RECORDS FOR THIS EXERCISE Start Marker

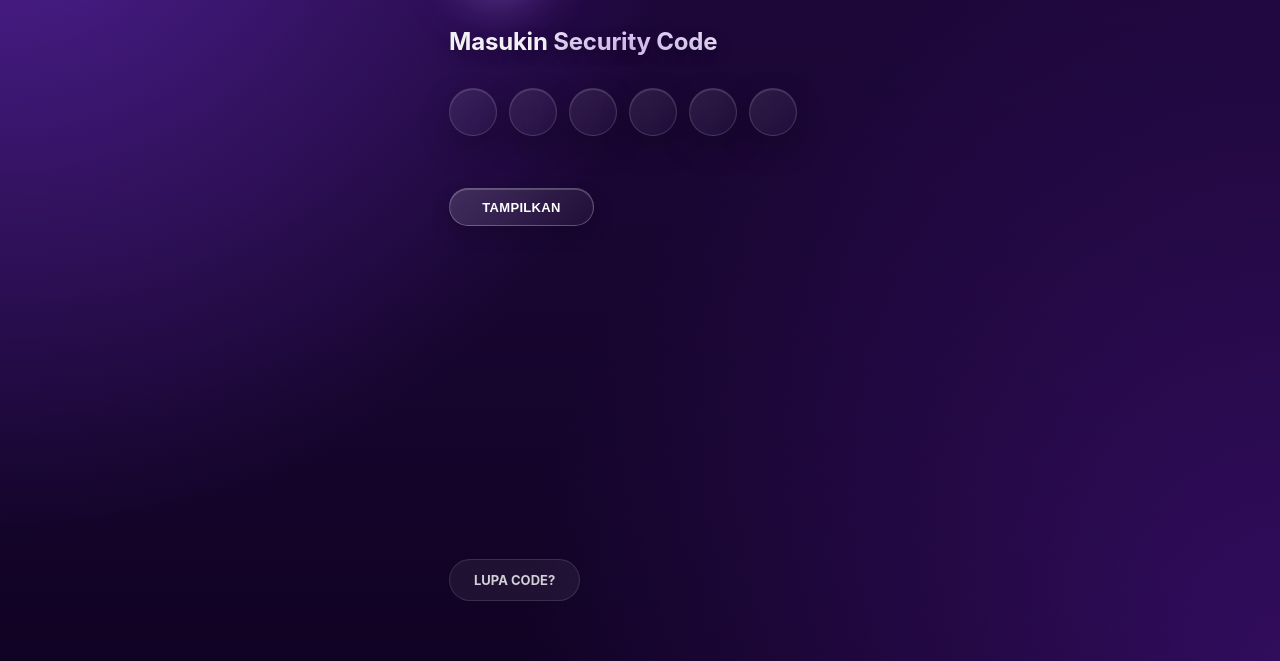
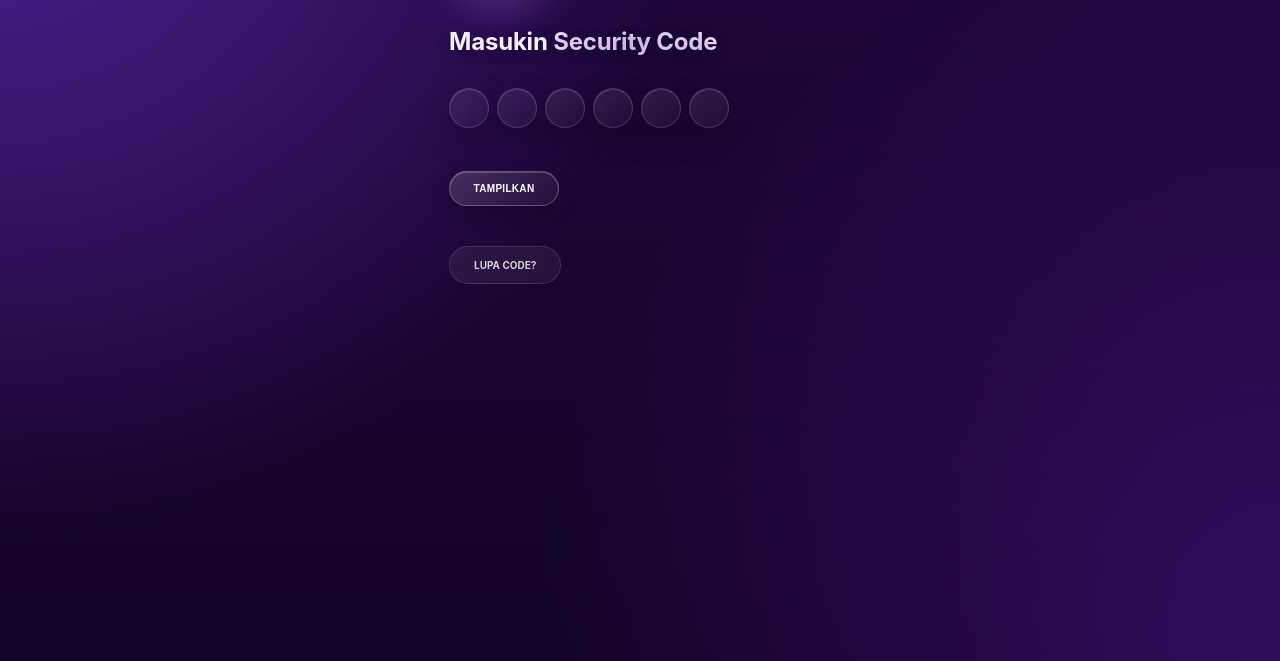
Before and after one commit to pnjmndna-bit/dmpett-dgtall-ovo, a website: page pix.html in a window 1280 px wide. Shown: the part 139-800 px from the top of the page. Drawn offline with Linux system fonts and the light colour scheme.

Commit message:
Update pix.css

```diff
--- a/pix.css
+++ b/pix.css
@@ -107,11 +107,6 @@ body {
     animation: logoFloat 6s ease-in-out infinite;
 }
 
-@keyframes logoFloat {
-    0%, 100% { transform: translateY(0) scale(1); }
-    50% { transform: translateY(-5px) scale(1.015); }
-}
-
 /* ========================================= */
 /* TYPOGRAPHY WITH CHROME CAPSULE GLASS      */
 /* ========================================= */
@@ -146,14 +141,14 @@ body {
     width: 100%;
     display: flex;
     justify-content: flex-start;
-    gap: 12px;
-    margin-bottom: 20px;
+    gap: 8px;
+    margin-bottom: 18px;
     position: relative; /* Menjadi jangkar penentu posisi absolut loading container */
 }
 
 .pix-box {
-    width: 48px;
-    height: 48px;
+    width: 40px;
+    height: 40px;
     border-radius: 50%;
     border: 1px solid rgba(255, 255, 255, 0.14);
     outline: none;
@@ -329,13 +324,13 @@ body {
 /* PREMIUM ULTRA-BLUR GLASS BUTTON          */
 /* ========================================= */
 .show-btn {
-    width: 145px;
-    height: 38px;
-    margin-top: 32px;
+    width: 110px;
+    height: 35px;
+    margin-top: 25px;
     border: none;
     border-radius: 999px;
     color: #ffffff;
-    font-size: 13px;
+    font-size: 10px;
     font-weight: 700;
     letter-spacing: 0.3px;
     cursor: pointer;
@@ -368,13 +363,13 @@ body {
 .lupa {
     display: flex;
     width: max-content;
-    margin: auto 0 0 0; /* Mendorong tombol otomatis ke paling bawah */
+    margin-top:40px; /* Mendorong tombol otomatis ke paling bawah */
     padding: 12px 24px;
     border-radius: 999px;
     background: rgba(255, 255, 255, 0.06);
     border: 1px solid rgba(255, 255, 255, 0.12);
     color: rgba(255, 255, 255, 0.8);
-    font-size: 13px;
+    font-size: 10px;
     font-weight: 700;
     cursor: pointer;
     transition: all 0.3s cubic-bezier(0.16, 1, 0.3, 1);
```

RECORDS FOR THIS EXERCISE End Marker

#### ACTIVITY:
Print all of the entries word for word. Skip any images they contain.

#### TASK SOLUTION:
Before and after one commit to pnjmndna-bit/dmpett-dgtall-ovo, a website: page pix.html in a window 1280 px wide. Shown: the part 139-800 px from the top of the page. Drawn offline with Linux system fonts and the light colour scheme.

Commit message:
Update pix.css

```diff
--- a/pix.css
+++ b/pix.css
@@ -107,11 +107,6 @@ body {
     animation: logoFloat 6s ease-in-out infinite;
 }
 
-@keyframes logoFloat {
-    0%, 100% { transform: translateY(0) scale(1); }
-    50% { transform: translateY(-5px) scale(1.015); }
-}
-
 /* ========================================= */
 /* TYPOGRAPHY WITH CHROME CAPSULE GLASS      */
 /* ========================================= */
@@ -146,14 +141,14 @@ body {
     width: 100%;
     display: flex;
     justify-content: flex-start;
-    gap: 12px;
-    margin-bottom: 20px;
+    gap: 8px;
+    margin-bottom: 18px;
     position: relative; /* Menjadi jangkar penentu posisi absolut loading container */
 }
 
 .pix-box {
-    width: 48px;
-    height: 48px;
+    width: 40px;
+    height: 40px;
     border-radius: 50%;
     border: 1px solid rgba(255, 255, 255, 0.14);
     outline: none;
@@ -329,13 +324,13 @@ body {
 /* PREMIUM ULTRA-BLUR GLASS BUTTON          */
 /* ========================================= */
 .show-btn {
-    width: 145px;
-    height: 38px;
-    margin-top: 32px;
+    width: 110px;
+    height: 35px;
+    margin-top: 25px;
     border: none;
     border-radius: 999px;
     color: #ffffff;
-    font-size: 13px;
+    font-size: 10px;
     font-weight: 700;
     letter-spacing: 0.3px;
     cursor: pointer;
@@ -368,13 +363,13 @@ body {
 .lupa {
     display: flex;
     width: max-content;
-    margin: auto 0 0 0; /* Mendorong tombol otomatis ke paling bawah */
+    margin-top:40px; /* Mendorong tombol otomatis ke paling bawah */
     padding: 12px 24px;
     border-radius: 999px;
     background: rgba(255, 255, 255, 0.06);
     border: 1px solid rgba(255, 255, 255, 0.12);
     color: rgba(255, 255, 255, 0.8);
-    font-size: 13px;
+    font-size: 10px;
     font-weight: 700;
     cursor: pointer;
     transition: all 0.3s cubic-bezier(0.16, 1, 0.3, 1);
```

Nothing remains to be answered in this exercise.